* _Stored data entries_:
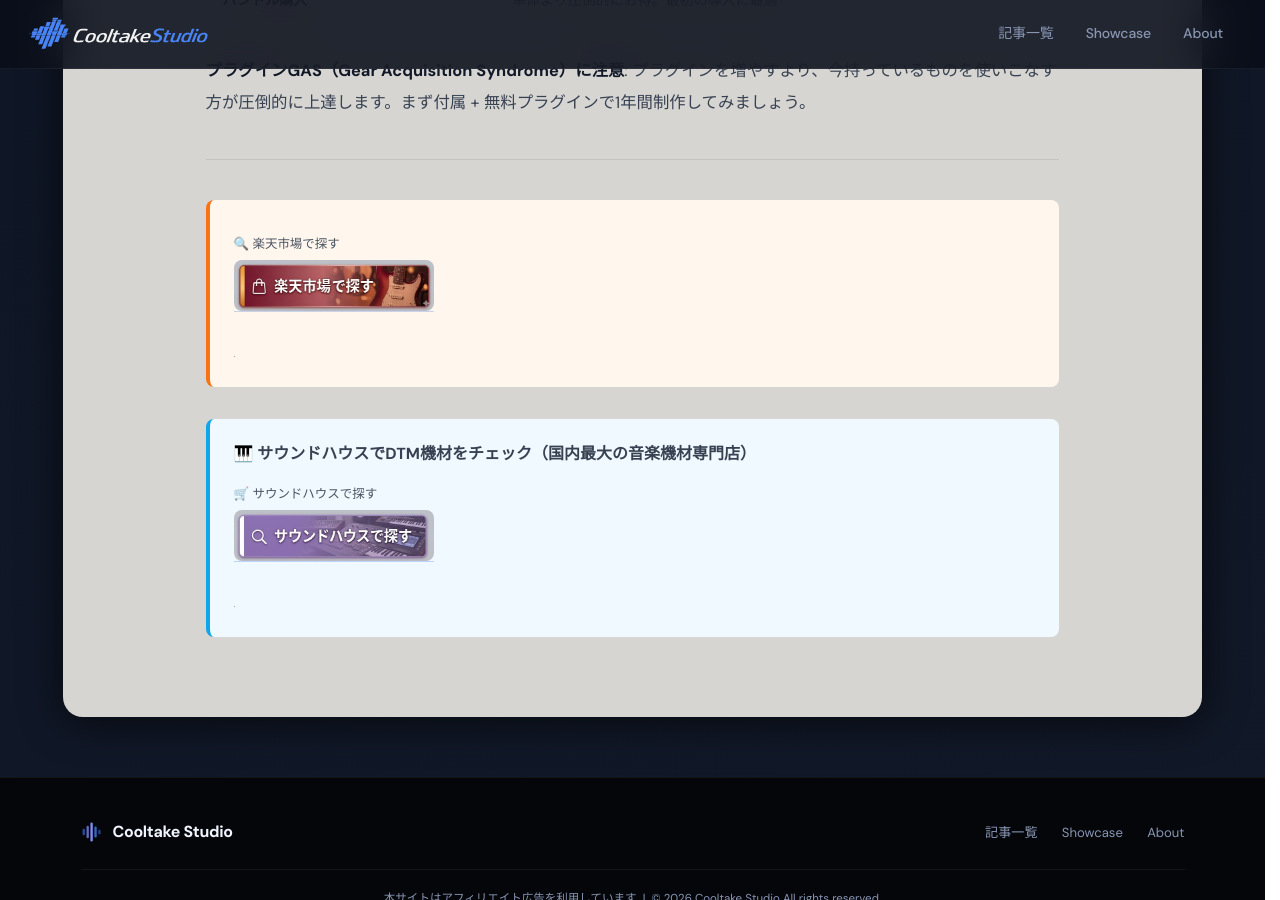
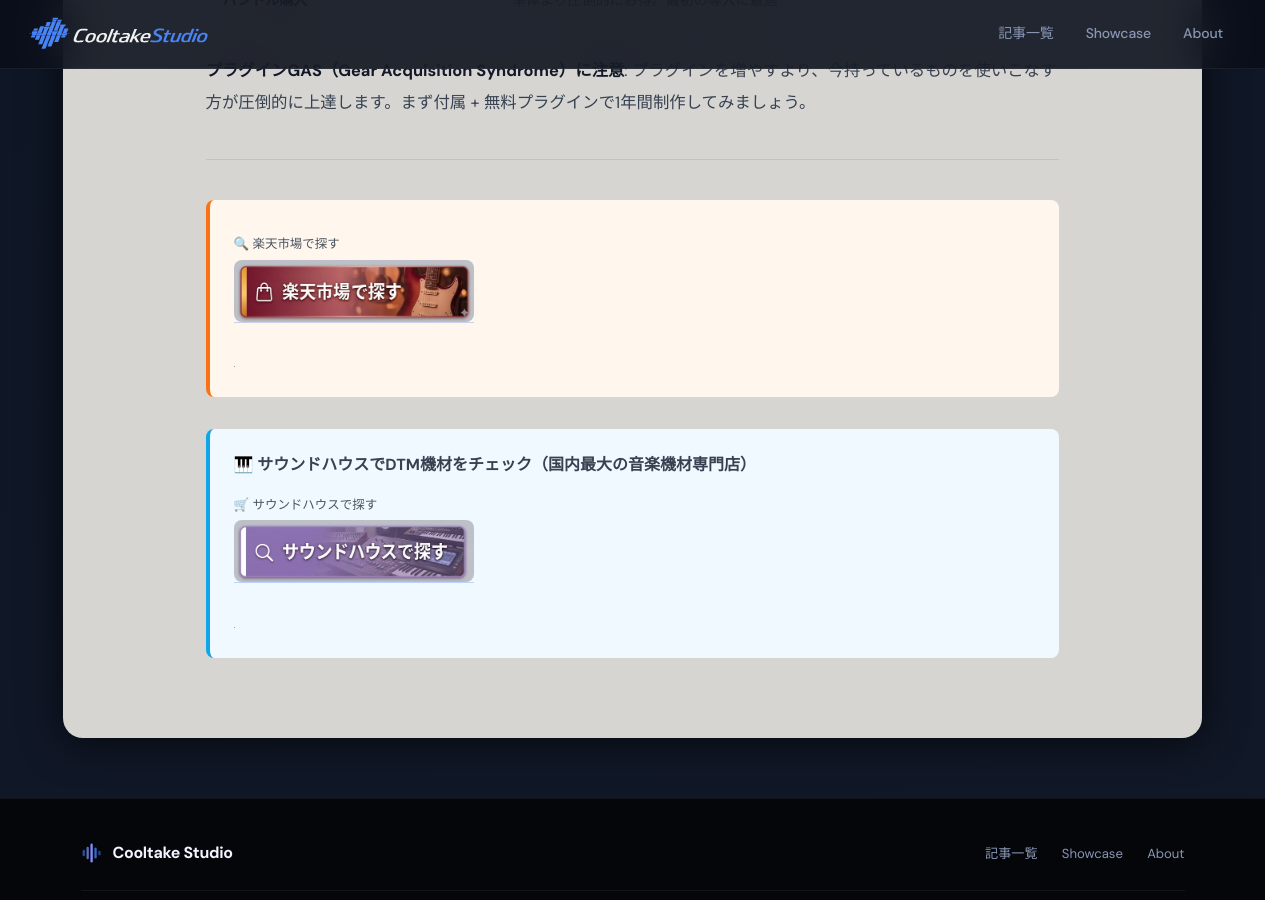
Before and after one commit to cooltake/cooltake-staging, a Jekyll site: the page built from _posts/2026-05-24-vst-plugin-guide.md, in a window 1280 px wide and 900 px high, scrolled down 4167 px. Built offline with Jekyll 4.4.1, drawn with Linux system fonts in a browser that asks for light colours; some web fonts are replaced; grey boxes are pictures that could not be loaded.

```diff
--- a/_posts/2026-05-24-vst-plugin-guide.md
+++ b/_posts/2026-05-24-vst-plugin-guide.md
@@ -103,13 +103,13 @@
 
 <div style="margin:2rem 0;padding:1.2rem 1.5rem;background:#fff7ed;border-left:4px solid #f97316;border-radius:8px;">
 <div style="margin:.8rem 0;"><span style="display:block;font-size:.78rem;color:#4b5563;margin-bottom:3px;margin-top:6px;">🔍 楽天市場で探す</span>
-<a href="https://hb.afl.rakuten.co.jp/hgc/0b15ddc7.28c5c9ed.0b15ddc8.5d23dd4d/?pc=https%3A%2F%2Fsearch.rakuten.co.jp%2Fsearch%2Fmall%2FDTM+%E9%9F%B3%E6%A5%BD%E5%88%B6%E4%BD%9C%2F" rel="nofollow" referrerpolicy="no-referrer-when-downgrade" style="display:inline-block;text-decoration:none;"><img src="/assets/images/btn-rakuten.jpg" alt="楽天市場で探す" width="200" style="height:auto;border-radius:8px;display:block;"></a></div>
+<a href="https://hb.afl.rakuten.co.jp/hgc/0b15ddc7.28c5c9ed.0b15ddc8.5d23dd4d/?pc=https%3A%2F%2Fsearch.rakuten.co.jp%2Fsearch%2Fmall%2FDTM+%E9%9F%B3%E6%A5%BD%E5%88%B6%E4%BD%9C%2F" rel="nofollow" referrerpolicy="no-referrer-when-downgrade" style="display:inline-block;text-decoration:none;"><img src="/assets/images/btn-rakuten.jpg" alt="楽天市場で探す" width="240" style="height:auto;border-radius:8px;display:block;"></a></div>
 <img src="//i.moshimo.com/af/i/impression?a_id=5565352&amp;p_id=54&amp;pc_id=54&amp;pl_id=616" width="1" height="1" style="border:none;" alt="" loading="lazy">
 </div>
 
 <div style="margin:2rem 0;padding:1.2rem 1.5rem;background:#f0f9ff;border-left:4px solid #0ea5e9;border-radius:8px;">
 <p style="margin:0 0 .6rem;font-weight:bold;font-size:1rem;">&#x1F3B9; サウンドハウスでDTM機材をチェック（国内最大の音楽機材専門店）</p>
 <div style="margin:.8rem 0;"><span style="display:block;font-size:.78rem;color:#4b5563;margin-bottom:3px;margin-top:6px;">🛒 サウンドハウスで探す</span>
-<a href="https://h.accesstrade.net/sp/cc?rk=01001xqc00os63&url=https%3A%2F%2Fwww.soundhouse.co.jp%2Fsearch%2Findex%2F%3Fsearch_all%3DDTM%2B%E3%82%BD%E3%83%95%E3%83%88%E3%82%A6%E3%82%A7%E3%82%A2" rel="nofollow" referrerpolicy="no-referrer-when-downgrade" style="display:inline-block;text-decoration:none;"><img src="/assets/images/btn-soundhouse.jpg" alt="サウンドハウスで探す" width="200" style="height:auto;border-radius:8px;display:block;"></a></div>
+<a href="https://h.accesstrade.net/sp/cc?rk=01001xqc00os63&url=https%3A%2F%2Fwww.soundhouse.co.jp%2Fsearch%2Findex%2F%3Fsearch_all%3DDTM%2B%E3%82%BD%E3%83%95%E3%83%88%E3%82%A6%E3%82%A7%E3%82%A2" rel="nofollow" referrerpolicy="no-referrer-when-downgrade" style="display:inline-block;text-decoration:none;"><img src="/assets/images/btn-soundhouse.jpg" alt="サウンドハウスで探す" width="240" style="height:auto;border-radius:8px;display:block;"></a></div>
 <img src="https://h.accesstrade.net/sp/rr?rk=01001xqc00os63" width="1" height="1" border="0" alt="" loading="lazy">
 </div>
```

* _Task to carry out_:
Could you retype all the entries above exactly, without the pictures?

* _Task solution_:
Before and after one commit to cooltake/cooltake-staging, a Jekyll site: the page built from _posts/2026-05-24-vst-plugin-guide.md, in a window 1280 px wide and 900 px high, scrolled down 4167 px. Built offline with Jekyll 4.4.1, drawn with Linux system fonts in a browser that asks for light colours; some web fonts are replaced; grey boxes are pictures that could not be loaded.

```diff
--- a/_posts/2026-05-24-vst-plugin-guide.md
+++ b/_posts/2026-05-24-vst-plugin-guide.md
@@ -103,13 +103,13 @@
 
 <div style="margin:2rem 0;padding:1.2rem 1.5rem;background:#fff7ed;border-left:4px solid #f97316;border-radius:8px;">
 <div style="margin:.8rem 0;"><span style="display:block;font-size:.78rem;color:#4b5563;margin-bottom:3px;margin-top:6px;">🔍 楽天市場で探す</span>
-<a href="https://hb.afl.rakuten.co.jp/hgc/0b15ddc7.28c5c9ed.0b15ddc8.5d23dd4d/?pc=https%3A%2F%2Fsearch.rakuten.co.jp%2Fsearch%2Fmall%2FDTM+%E9%9F%B3%E6%A5%BD%E5%88%B6%E4%BD%9C%2F" rel="nofollow" referrerpolicy="no-referrer-when-downgrade" style="display:inline-block;text-decoration:none;"><img src="/assets/images/btn-rakuten.jpg" alt="楽天市場で探す" width="200" style="height:auto;border-radius:8px;display:block;"></a></div>
+<a href="https://hb.afl.rakuten.co.jp/hgc/0b15ddc7.28c5c9ed.0b15ddc8.5d23dd4d/?pc=https%3A%2F%2Fsearch.rakuten.co.jp%2Fsearch%2Fmall%2FDTM+%E9%9F%B3%E6%A5%BD%E5%88%B6%E4%BD%9C%2F" rel="nofollow" referrerpolicy="no-referrer-when-downgrade" style="display:inline-block;text-decoration:none;"><img src="/assets/images/btn-rakuten.jpg" alt="楽天市場で探す" width="240" style="height:auto;border-radius:8px;display:block;"></a></div>
 <img src="//i.moshimo.com/af/i/impression?a_id=5565352&amp;p_id=54&amp;pc_id=54&amp;pl_id=616" width="1" height="1" style="border:none;" alt="" loading="lazy">
 </div>
 
 <div style="margin:2rem 0;padding:1.2rem 1.5rem;background:#f0f9ff;border-left:4px solid #0ea5e9;border-radius:8px;">
 <p style="margin:0 0 .6rem;font-weight:bold;font-size:1rem;">&#x1F3B9; サウンドハウスでDTM機材をチェック（国内最大の音楽機材専門店）</p>
 <div style="margin:.8rem 0;"><span style="display:block;font-size:.78rem;color:#4b5563;margin-bottom:3px;margin-top:6px;">🛒 サウンドハウスで探す</span>
-<a href="https://h.accesstrade.net/sp/cc?rk=01001xqc00os63&url=https%3A%2F%2Fwww.soundhouse.co.jp%2Fsearch%2Findex%2F%3Fsearch_all%3DDTM%2B%E3%82%BD%E3%83%95%E3%83%88%E3%82%A6%E3%82%A7%E3%82%A2" rel="nofollow" referrerpolicy="no-referrer-when-downgrade" style="display:inline-block;text-decoration:none;"><img src="/assets/images/btn-soundhouse.jpg" alt="サウンドハウスで探す" width="200" style="height:auto;border-radius:8px;display:block;"></a></div>
+<a href="https://h.accesstrade.net/sp/cc?rk=01001xqc00os63&url=https%3A%2F%2Fwww.soundhouse.co.jp%2Fsearch%2Findex%2F%3Fsearch_all%3DDTM%2B%E3%82%BD%E3%83%95%E3%83%88%E3%82%A6%E3%82%A7%E3%82%A2" rel="nofollow" referrerpolicy="no-referrer-when-downgrade" style="display:inline-block;text-decoration:none;"><img src="/assets/images/btn-soundhouse.jpg" alt="サウンドハウスで探す" width="240" style="height:auto;border-radius:8px;display:block;"></a></div>
 <img src="https://h.accesstrade.net/sp/rr?rk=01001xqc00os63" width="1" height="1" border="0" alt="" loading="lazy">
 </div>
```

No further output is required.